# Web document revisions
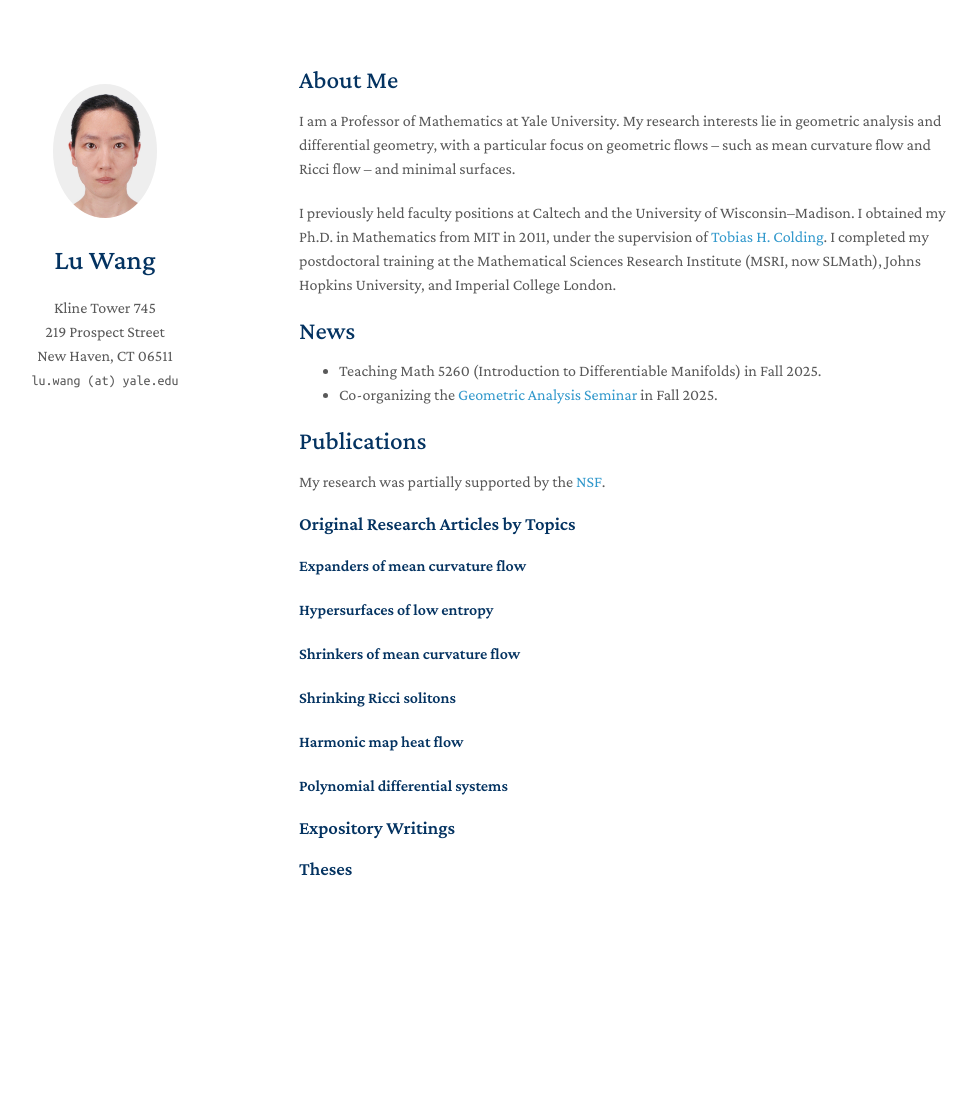
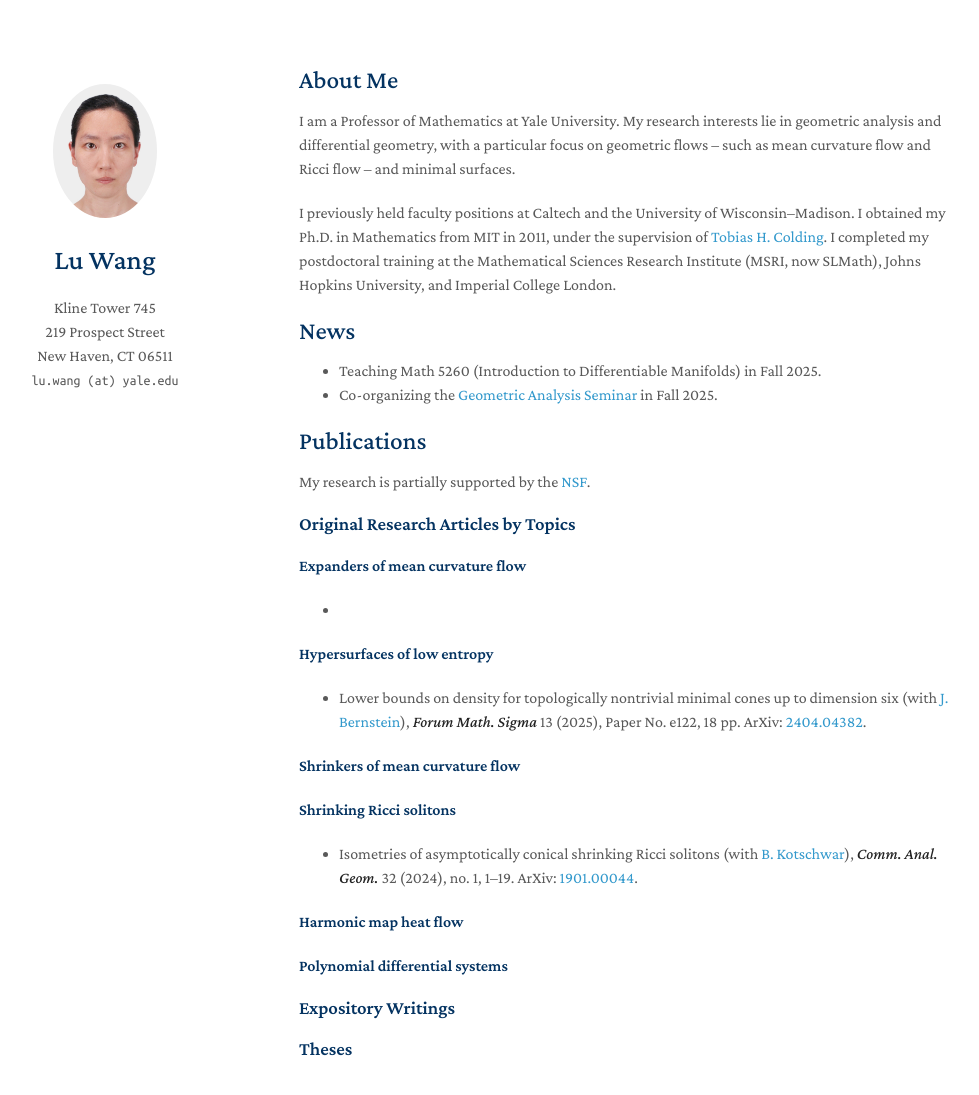
Before and after one commit to drwanglu/drwanglu.github.io, a Jekyll site: the page built from index.md, in a window 1280 px wide and 1154 px high. Shown: the top 1095 px of the window, without its empty margins (171-1150 px from the left). Built offline with Jekyll 4.4.1, drawn with Linux system fonts in a browser that asks for light colours; a style sheet for code colours, icons or effects is not loaded; our own code applies the rules of GitHub Pages for plain Markdown files.

Commit message:
Update index.md

```diff
--- a/index.md
+++ b/index.md
@@ -18,17 +18,23 @@ I completed my postdoctoral training at the Mathematical Sciences Research Insti
 
 ## Publications
 
-My research was partially supported by the [NSF](https://www.nsf.gov).
+My research is partially supported by the [NSF](https://www.nsf.gov).
 
 ### Original Research Articles by Topics
 
 #### Expanders of mean curvature flow
 
+-
+
 #### Hypersurfaces of low entropy
+
+- Lower bounds on density for topologically nontrivial minimal cones up to dimension six (with [J. Bernstein](https://mathematics.jhu.edu/directory/jacob-bernstein/)), ***Forum Math. Sigma*** 13 (2025), Paper No. e122, 18 pp. ArXiv: [2404.04382](https://arxiv.org/abs/2404.04382).
 
 #### Shrinkers of mean curvature flow
 
 #### Shrinking Ricci solitons
+
+- Isometries of asymptotically conical shrinking Ricci solitons (with [B. Kotschwar](https://search.asu.edu/profile/1797093)), ***Comm. Anal. Geom.*** 32 (2024), no. 1, 1–19. ArXiv: [1901.00044](https://arxiv.org/abs/1901.00044).
 
 #### Harmonic map heat flow
 
```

# Task instructions
Would you copy out the data exactly, leaving every picture out?

# Solved problem
Before and after one commit to drwanglu/drwanglu.github.io, a Jekyll site: the page built from index.md, in a window 1280 px wide and 1154 px high. Shown: the top 1095 px of the window, without its empty margins (171-1150 px from the left). Built offline with Jekyll 4.4.1, drawn with Linux system fonts in a browser that asks for light colours; a style sheet for code colours, icons or effects is not loaded; our own code applies the rules of GitHub Pages for plain Markdown files.

Commit message:
Update index.md

```diff
--- a/index.md
+++ b/index.md
@@ -18,17 +18,23 @@ I completed my postdoctoral training at the Mathematical Sciences Research Insti
 
 ## Publications
 
-My research was partially supported by the [NSF](https://www.nsf.gov).
+My research is partially supported by the [NSF](https://www.nsf.gov).
 
 ### Original Research Articles by Topics
 
 #### Expanders of mean curvature flow
 
+-
+
 #### Hypersurfaces of low entropy
+
+- Lower bounds on density for topologically nontrivial minimal cones up to dimension six (with [J. Bernstein](https://mathematics.jhu.edu/directory/jacob-bernstein/)), ***Forum Math. Sigma*** 13 (2025), Paper No. e122, 18 pp. ArXiv: [2404.04382](https://arxiv.org/abs/2404.04382).
 
 #### Shrinkers of mean curvature flow
 
 #### Shrinking Ricci solitons
+
+- Isometries of asymptotically conical shrinking Ricci solitons (with [B. Kotschwar](https://search.asu.edu/profile/1797093)), ***Comm. Anal. Geom.*** 32 (2024), no. 1, 1–19. ArXiv: [1901.00044](https://arxiv.org/abs/1901.00044).
 
 #### Harmonic map heat flow
 
```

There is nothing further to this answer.